## RECORD EXTRACTS
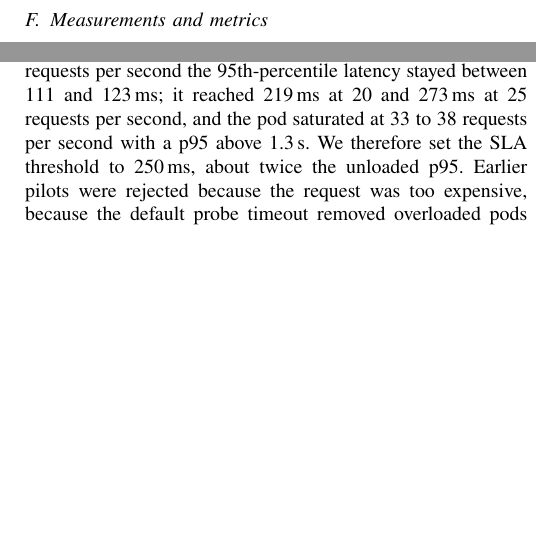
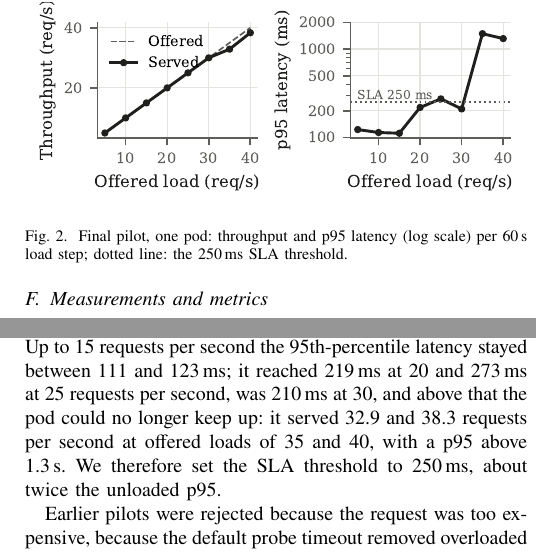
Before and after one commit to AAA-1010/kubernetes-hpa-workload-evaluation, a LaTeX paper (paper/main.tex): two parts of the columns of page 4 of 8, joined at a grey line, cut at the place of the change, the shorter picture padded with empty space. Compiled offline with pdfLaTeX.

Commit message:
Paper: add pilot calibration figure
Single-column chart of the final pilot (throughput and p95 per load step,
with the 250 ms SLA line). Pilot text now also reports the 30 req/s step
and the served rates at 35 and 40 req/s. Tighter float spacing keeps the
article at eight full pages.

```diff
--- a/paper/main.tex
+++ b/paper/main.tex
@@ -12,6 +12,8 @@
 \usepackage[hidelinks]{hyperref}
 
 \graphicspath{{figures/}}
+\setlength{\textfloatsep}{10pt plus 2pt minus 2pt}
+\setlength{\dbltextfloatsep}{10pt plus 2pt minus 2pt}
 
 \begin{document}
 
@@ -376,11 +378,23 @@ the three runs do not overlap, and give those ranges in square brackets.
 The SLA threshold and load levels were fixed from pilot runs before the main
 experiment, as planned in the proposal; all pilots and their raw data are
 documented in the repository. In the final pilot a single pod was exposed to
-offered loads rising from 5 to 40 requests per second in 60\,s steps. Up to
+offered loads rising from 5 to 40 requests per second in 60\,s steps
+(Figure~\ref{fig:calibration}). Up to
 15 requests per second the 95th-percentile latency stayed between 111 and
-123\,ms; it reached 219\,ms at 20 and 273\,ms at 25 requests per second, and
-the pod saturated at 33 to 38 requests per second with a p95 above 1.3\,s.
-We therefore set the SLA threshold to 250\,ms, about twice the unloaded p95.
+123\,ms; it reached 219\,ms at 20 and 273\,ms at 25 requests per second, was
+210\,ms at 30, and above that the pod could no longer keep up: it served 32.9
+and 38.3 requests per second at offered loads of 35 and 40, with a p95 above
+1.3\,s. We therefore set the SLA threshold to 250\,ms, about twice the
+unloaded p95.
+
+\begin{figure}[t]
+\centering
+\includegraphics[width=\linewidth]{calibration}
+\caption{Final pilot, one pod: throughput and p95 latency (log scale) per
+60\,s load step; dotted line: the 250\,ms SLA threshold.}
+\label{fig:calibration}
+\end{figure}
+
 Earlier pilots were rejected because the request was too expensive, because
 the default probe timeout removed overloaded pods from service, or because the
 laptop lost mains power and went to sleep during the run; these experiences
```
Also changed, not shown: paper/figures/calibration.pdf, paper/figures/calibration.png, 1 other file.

## WHAT IS NEEDED
Could every record be given again exactly, with its pictures left out?

## WRITTEN SOLUTION
Before and after one commit to AAA-1010/kubernetes-hpa-workload-evaluation, a LaTeX paper (paper/main.tex): two parts of the columns of page 4 of 8, joined at a grey line, cut at the place of the change, the shorter picture padded with empty space. Compiled offline with pdfLaTeX.

Commit message:
Paper: add pilot calibration figure
Single-column chart of the final pilot (throughput and p95 per load step,
with the 250 ms SLA line). Pilot text now also reports the 30 req/s step
and the served rates at 35 and 40 req/s. Tighter float spacing keeps the
article at eight full pages.

```diff
--- a/paper/main.tex
+++ b/paper/main.tex
@@ -12,6 +12,8 @@
 \usepackage[hidelinks]{hyperref}
 
 \graphicspath{{figures/}}
+\setlength{\textfloatsep}{10pt plus 2pt minus 2pt}
+\setlength{\dbltextfloatsep}{10pt plus 2pt minus 2pt}
 
 \begin{document}
 
@@ -376,11 +378,23 @@ the three runs do not overlap, and give those ranges in square brackets.
 The SLA threshold and load levels were fixed from pilot runs before the main
 experiment, as planned in the proposal; all pilots and their raw data are
 documented in the repository. In the final pilot a single pod was exposed to
-offered loads rising from 5 to 40 requests per second in 60\,s steps. Up to
+offered loads rising from 5 to 40 requests per second in 60\,s steps
+(Figure~\ref{fig:calibration}). Up to
 15 requests per second the 95th-percentile latency stayed between 111 and
-123\,ms; it reached 219\,ms at 20 and 273\,ms at 25 requests per second, and
-the pod saturated at 33 to 38 requests per second with a p95 above 1.3\,s.
-We therefore set the SLA threshold to 250\,ms, about twice the unloaded p95.
+123\,ms; it reached 219\,ms at 20 and 273\,ms at 25 requests per second, was
+210\,ms at 30, and above that the pod could no longer keep up: it served 32.9
+and 38.3 requests per second at offered loads of 35 and 40, with a p95 above
+1.3\,s. We therefore set the SLA threshold to 250\,ms, about twice the
+unloaded p95.
+
+\begin{figure}[t]
+\centering
+\includegraphics[width=\linewidth]{calibration}
+\caption{Final pilot, one pod: throughput and p95 latency (log scale) per
+60\,s load step; dotted line: the 250\,ms SLA threshold.}
+\label{fig:calibration}
+\end{figure}
+
 Earlier pilots were rejected because the request was too expensive, because
 the default probe timeout removed overloaded pods from service, or because the
 laptop lost mains power and went to sleep during the run; these experiences
```
Also changed, not shown: paper/figures/calibration.pdf, paper/figures/calibration.png, 1 other file.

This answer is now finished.